[Opening DATA FOR THIS EXERCISE section]

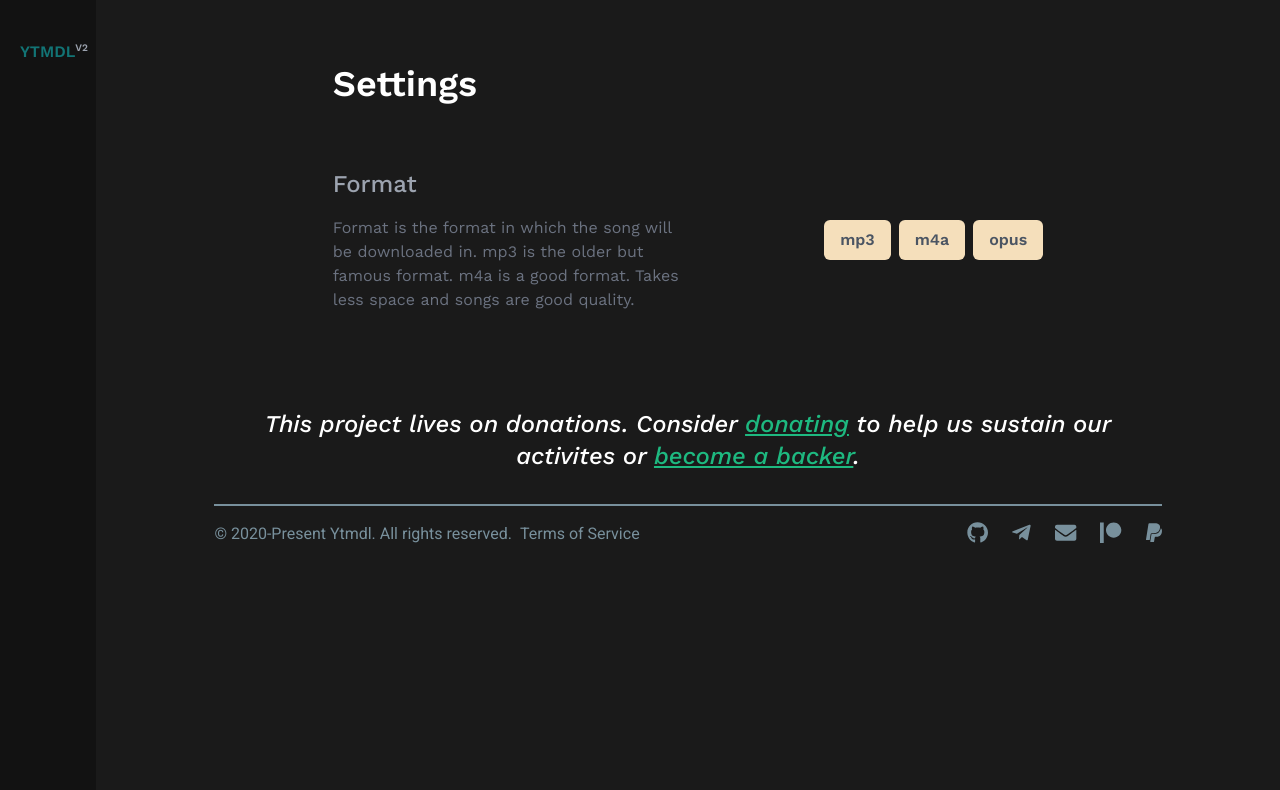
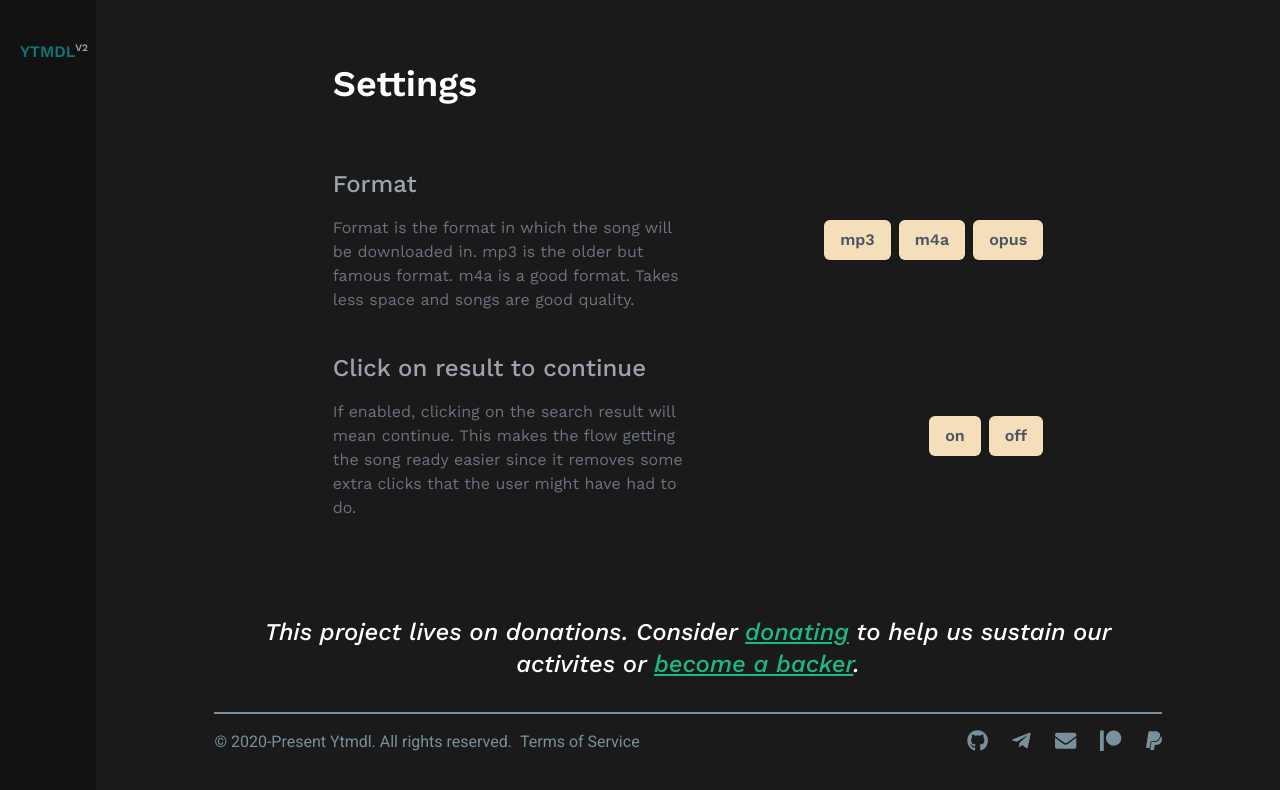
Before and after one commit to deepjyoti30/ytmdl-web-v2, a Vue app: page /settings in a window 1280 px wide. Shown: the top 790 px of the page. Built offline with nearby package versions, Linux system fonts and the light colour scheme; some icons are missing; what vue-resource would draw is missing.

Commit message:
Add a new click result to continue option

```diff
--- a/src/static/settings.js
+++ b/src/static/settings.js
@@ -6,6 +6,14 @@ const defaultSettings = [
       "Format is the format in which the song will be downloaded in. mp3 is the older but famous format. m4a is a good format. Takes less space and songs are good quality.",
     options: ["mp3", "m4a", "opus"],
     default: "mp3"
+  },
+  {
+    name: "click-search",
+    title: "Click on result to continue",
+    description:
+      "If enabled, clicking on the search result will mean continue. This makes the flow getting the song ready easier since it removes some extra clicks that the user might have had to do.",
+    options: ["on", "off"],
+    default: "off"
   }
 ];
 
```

[Closing DATA FOR THIS EXERCISE section]

• WHAT YOU SHOULD DO: Each line that holds the word "search" should be extracted from the records.

• REPLY TO THE EXERCISE:
+    name: "click-search",
+      "If enabled, clicking on the search result will mean continue. This makes the flow getting the song ready easier since it removes some extra clicks that the user might have had to do.",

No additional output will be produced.